[Change detection outputs]
· · ·
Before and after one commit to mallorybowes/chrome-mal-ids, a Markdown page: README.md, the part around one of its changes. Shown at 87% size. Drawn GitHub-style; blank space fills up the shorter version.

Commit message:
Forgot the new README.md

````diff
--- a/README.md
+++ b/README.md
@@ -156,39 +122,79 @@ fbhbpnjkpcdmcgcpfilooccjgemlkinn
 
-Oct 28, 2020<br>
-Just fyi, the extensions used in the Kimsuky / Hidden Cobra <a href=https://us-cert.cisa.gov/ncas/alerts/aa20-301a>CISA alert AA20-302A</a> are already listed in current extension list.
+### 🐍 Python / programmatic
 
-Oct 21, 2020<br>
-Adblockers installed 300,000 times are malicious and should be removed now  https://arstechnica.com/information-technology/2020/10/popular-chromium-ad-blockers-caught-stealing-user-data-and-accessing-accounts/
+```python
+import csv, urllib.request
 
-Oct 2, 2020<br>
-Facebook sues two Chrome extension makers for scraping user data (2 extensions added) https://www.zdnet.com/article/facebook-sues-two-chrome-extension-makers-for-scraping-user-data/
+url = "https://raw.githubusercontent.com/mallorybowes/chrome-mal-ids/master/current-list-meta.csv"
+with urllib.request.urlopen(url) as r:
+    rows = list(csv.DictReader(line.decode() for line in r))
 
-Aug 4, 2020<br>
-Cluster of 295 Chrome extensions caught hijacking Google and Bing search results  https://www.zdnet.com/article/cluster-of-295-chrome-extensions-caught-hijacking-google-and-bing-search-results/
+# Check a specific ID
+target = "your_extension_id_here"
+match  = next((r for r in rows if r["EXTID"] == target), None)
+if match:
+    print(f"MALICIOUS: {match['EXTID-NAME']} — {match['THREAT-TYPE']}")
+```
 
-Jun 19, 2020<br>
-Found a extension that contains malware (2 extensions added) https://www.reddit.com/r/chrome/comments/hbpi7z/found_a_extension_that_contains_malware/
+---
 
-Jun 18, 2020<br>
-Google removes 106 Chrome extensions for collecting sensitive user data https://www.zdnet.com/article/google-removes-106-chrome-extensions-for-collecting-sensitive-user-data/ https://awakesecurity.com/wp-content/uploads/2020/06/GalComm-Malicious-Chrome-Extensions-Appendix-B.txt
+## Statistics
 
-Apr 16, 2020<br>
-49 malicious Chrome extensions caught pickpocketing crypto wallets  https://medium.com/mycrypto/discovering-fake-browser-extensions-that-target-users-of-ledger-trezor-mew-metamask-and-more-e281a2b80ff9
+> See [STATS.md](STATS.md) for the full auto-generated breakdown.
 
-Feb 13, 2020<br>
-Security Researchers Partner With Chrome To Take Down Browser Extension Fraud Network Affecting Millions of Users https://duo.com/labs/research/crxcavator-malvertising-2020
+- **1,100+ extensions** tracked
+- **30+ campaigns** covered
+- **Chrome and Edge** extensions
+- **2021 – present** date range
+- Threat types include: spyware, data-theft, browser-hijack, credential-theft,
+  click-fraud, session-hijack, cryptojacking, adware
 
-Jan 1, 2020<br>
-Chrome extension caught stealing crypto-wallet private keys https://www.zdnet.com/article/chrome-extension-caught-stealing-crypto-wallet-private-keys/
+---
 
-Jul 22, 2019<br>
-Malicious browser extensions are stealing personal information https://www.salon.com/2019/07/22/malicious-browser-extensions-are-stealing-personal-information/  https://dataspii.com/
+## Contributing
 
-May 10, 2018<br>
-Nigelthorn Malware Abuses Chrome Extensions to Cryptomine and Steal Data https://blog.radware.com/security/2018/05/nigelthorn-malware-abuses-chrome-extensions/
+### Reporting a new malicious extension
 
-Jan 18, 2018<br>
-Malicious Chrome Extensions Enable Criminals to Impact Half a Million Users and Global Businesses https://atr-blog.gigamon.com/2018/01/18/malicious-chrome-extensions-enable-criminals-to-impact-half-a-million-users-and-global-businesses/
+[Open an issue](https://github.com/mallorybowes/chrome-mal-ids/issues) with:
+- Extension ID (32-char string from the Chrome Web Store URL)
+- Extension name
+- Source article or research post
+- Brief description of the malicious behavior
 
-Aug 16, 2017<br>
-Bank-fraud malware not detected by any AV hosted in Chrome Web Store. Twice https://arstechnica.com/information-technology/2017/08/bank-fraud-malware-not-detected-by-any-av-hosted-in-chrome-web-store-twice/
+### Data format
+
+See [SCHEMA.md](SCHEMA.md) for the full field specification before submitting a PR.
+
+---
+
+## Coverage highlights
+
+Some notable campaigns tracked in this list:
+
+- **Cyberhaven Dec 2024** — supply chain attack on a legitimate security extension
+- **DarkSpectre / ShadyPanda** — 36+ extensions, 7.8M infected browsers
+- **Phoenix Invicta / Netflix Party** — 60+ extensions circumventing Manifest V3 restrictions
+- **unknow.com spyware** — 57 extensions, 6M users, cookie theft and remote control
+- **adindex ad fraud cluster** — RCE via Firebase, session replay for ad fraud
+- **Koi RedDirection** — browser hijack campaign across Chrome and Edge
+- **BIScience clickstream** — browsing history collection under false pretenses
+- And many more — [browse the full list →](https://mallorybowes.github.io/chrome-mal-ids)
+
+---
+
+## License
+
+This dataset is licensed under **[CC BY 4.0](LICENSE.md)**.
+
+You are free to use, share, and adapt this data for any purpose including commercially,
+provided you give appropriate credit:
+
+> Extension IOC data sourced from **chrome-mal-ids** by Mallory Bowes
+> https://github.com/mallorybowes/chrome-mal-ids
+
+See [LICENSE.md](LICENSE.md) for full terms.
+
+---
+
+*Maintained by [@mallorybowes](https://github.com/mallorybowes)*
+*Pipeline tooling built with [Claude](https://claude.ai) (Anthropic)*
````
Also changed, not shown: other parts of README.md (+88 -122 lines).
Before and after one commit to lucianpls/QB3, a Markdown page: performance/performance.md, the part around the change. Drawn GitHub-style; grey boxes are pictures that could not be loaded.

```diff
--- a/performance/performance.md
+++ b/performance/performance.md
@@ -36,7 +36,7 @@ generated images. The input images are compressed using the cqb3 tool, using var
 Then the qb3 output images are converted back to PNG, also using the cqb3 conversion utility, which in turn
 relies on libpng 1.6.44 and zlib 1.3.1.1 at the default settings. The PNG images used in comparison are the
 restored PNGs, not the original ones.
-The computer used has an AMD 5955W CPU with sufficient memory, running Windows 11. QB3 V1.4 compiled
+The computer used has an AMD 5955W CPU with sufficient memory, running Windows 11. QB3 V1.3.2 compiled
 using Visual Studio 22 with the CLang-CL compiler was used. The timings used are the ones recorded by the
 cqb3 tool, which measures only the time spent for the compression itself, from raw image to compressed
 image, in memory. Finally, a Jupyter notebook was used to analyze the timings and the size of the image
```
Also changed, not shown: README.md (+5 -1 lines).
· · ·
TASK INSTRUCTIONS -> Return, in full, every line of these entries that holds "page".

ANSWER BELOW ->
Before and after one commit to mallorybowes/chrome-mal-ids, a Markdown page: README.md, the part around one of its changes. Shown at 87% size. Drawn GitHub-style; blank space fills up the shorter version.
Before and after one commit to lucianpls/QB3, a Markdown page: performance/performance.md, the part around the change. Drawn GitHub-style; grey boxes are pictures that could not be loaded.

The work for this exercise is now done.